If you have suffered a work accident in North Carolina, the best case scenario is that, after excellent medical care you recover well enough to return to work without restrictions, meaning with the full work capacities you enjoyed before you were hurt.
The real world doesn’t always provide a happy ending. You could be suffering crippling back pains, but the rehabilitation nurse keeps insisting that you should return-to-work. You might be seriously tempted to exaggerate your symptoms just to get someone’s attention because the doctor isn’t listening to you.
That could be a costly mistake.
Functional Capacity Evaluations (FCEs) have been designed to avoid this kind of conflict, to prevent fraud and to make sure the worker can go back to his or her job with or without restrictions. This means FCEs can help or hurt you, depending on the choices you make.
What is the purpose of Functional Capacity Evaluations in North Carolina?
FCEs measure objectively the level of function of an injured worker in order to:
Improve the likelihood that the worker can return safely to his or her work and task performance;
Identify functional restrictions;
Determine the degree of disability.
All three of these objectives are important to the worker and his or her compensation. Sadly, in many cases FCEs are used to uncover symptom magnification, in other words, exaggerated claims of pain and incapacity.
How do FCEs work?
FCEs take several hours, and the tests are supposed to reflect the injured worker’s job tasks. This means that the first important step is to get an accurate job description from the employer, and to agree on it. The person conducting the test should be a behavior and ergonomics specialist who can design custom-made tests to replicate the workload of a typical day or week.
FCEs are sophisticated simulators that register all the muscle power you apply on the various parts of the test equipment, and record all your verbal comments about difficulty and pain. Because it is a several hour long session, involving a lot of variations and repetitions, the analysis software will quickly highlight the inconsistencies, if any.
Doctors and insurance companies react very negatively to exaggerations and inconsistencies.
If you are heading towards a FCE, be honest, consistent and thorough. Be also quite specific about what you are unable to do and what hurts.

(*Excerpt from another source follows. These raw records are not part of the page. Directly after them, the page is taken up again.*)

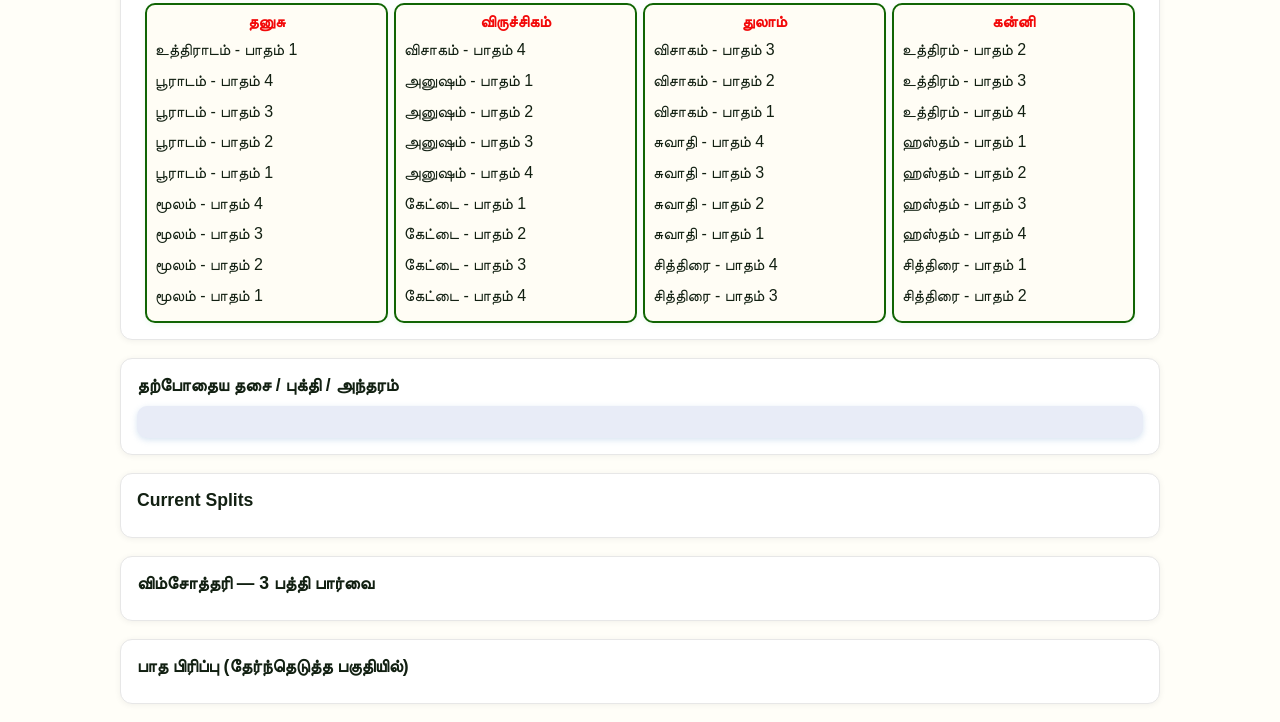
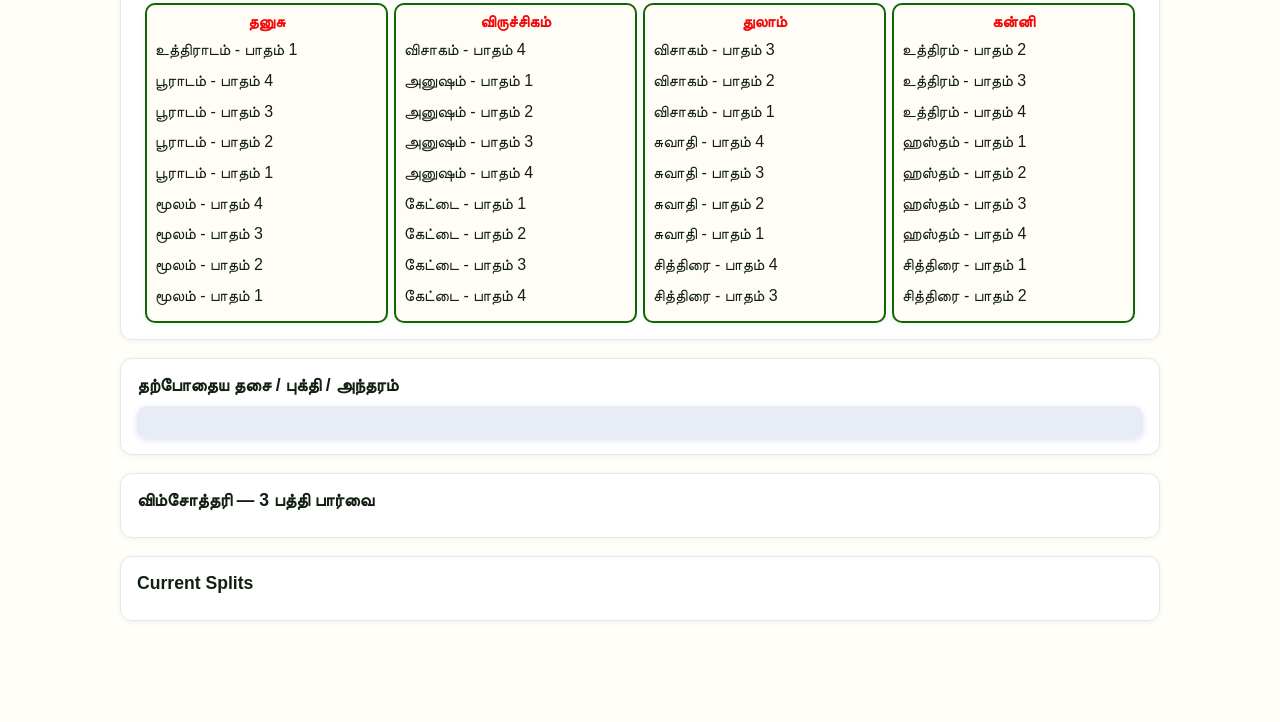
Before and after one commit to jayaprakash3195/dasa11, a plain HTML site: page index.html in a window 1280 px wide. Shown: the part 1612-2334 px from the top of the page. After the commit the page ends 2251 px from the top, so only its background shows below. Drawn offline with nearby package versions, Linux system fonts and the light colour scheme.

Commit message:
Update index.html

```diff
--- a/index.html
+++ b/index.html
@@ -146,11 +146,6 @@
     <div id="current" class="currentbox"></div>
   </div>
 
-  <!-- Current Splits (percent-only + all four padas with dates) -->
-  <div class="card">
-    <h3>Current Splits</h3>
-    <div id="currentSplits"></div>
-  </div>
 
   <!-- NEW: 3-column Dasa Tree -->
   <div class="card">
@@ -158,12 +153,13 @@
     <div id="dasatree" class="tree3-grid"></div>
   </div>
 
-  <!-- Pada split (contextual) -->
+
+  <!-- Current Splits (percent-only + all four padas with dates) -->
   <div class="card">
-    <h3>பாத பிரிப்பு (தேர்ந்தெடுத்த பகுதியில்)</h3>
-    <div id="padasplit"></div>
+    <h3>Current Splits</h3>
+    <div id="currentSplits"></div>
   </div>
-</div>
+
 
 <script>
 /* ===== Constants ===== */
```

If you have been hurt at work contact Joe Miller Law in Elizabeth City, where attorney Joseph Miller, Esq has been representing injured North Carolina workers for over 20 years. Call us locally 757-455-8889 or toll-free 888-694-1671 or contact us online for a FREE, no commitment discussion of your case.